INDIANOLA, Iowa (Reuters) – Former Secretary of State Hillary Clinton stoked speculation on Sunday that she was moving closer to announcing a bid for the White House in 2016 as she visited the early-voting state of Iowa to take part in the state’s annual “steak fry”, a gathering of Democratic activists that often attracts presidential hopefuls.
After grilling steaks with her husband, former President Bill Clinton, Hillary Clinton delivered a populist speech to the crowd of more than 6,000 Democrats at a vast green field a few miles outside of Des Moines. She defended President Barack Obama’s signature healthcare initiative known as Obamacare, pushed legislation on a minimum wage and lambasted Republicans as “guardians of gridlock”.
Clinton focused much of her speech on promoting Iowa’s Democratic candidates, including Senate hopeful Bruce Braley, who is vying in a closely watched race in the 2014 midterm elections on Nov 4.
But she was coy as she parried questions about her intentions in 2016.
“Too many people only get excited about presidential campaigns,” she said. “Look, I get excited about presidential campaigns.”
“We’re just here to support Democrats,” Clinton added.
Still, 2016 was in the air, particularly when Iowa Senator Tom Harkin, the host of the steak fry, referred to Clinton and her husband as “the comeback couple” and said “there are many more chapters that will be written in the amazing life of Hillary Clinton.”
It was a reference to the nickname “comeback kid” used by the media to describe Bill Clinton’s rebound in his 1992 campaign from early setbacks.
In 2008, Hillary suffered an embarrassing defeat in the Iowa caucus, coming in third behind Barack Obama, who went on to win the presidency, and John Edwards.
Sunday was Clinton’s first time back in the state since her defeat. “It’s really great to be back,” she said. “Let’s not let another seven years go by.”

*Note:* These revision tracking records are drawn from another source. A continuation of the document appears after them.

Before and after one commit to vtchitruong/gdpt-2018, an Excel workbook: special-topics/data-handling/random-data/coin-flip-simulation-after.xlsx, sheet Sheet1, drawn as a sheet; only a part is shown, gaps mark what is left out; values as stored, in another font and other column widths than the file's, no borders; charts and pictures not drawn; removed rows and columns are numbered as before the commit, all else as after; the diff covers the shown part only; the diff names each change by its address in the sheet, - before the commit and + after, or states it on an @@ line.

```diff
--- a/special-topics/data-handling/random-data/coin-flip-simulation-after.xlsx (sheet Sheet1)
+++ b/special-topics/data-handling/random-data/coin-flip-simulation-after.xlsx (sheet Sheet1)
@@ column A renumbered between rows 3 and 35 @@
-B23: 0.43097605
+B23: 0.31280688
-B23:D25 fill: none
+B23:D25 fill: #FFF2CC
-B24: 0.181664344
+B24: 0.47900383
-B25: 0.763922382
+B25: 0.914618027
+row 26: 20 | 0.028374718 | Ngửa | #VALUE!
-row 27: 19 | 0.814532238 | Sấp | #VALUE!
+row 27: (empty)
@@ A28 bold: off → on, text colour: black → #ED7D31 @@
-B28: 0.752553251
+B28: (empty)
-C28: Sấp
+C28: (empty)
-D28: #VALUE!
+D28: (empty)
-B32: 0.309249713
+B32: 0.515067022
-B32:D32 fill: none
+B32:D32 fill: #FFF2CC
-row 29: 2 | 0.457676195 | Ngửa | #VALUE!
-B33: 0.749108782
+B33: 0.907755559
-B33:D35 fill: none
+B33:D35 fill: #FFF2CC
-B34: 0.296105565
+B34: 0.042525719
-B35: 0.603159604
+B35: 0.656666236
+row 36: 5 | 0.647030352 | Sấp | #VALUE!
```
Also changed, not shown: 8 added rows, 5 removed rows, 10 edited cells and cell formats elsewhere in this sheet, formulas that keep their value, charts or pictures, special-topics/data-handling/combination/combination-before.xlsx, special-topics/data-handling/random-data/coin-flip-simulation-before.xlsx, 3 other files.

Clinton, whom many Democrats consider the frontrunner for the 2016 race, made a series of missteps this summer while promoting her memoir. Clinton said she and Bill were “dead broke” when they left the White House, a comment that was roundly criticised as suggesting she was out of touch with everyday voters.
Presidential candidates lavish attention on Iowa because of the importance of its nominating contest that comes at the beginning of the electoral calendar.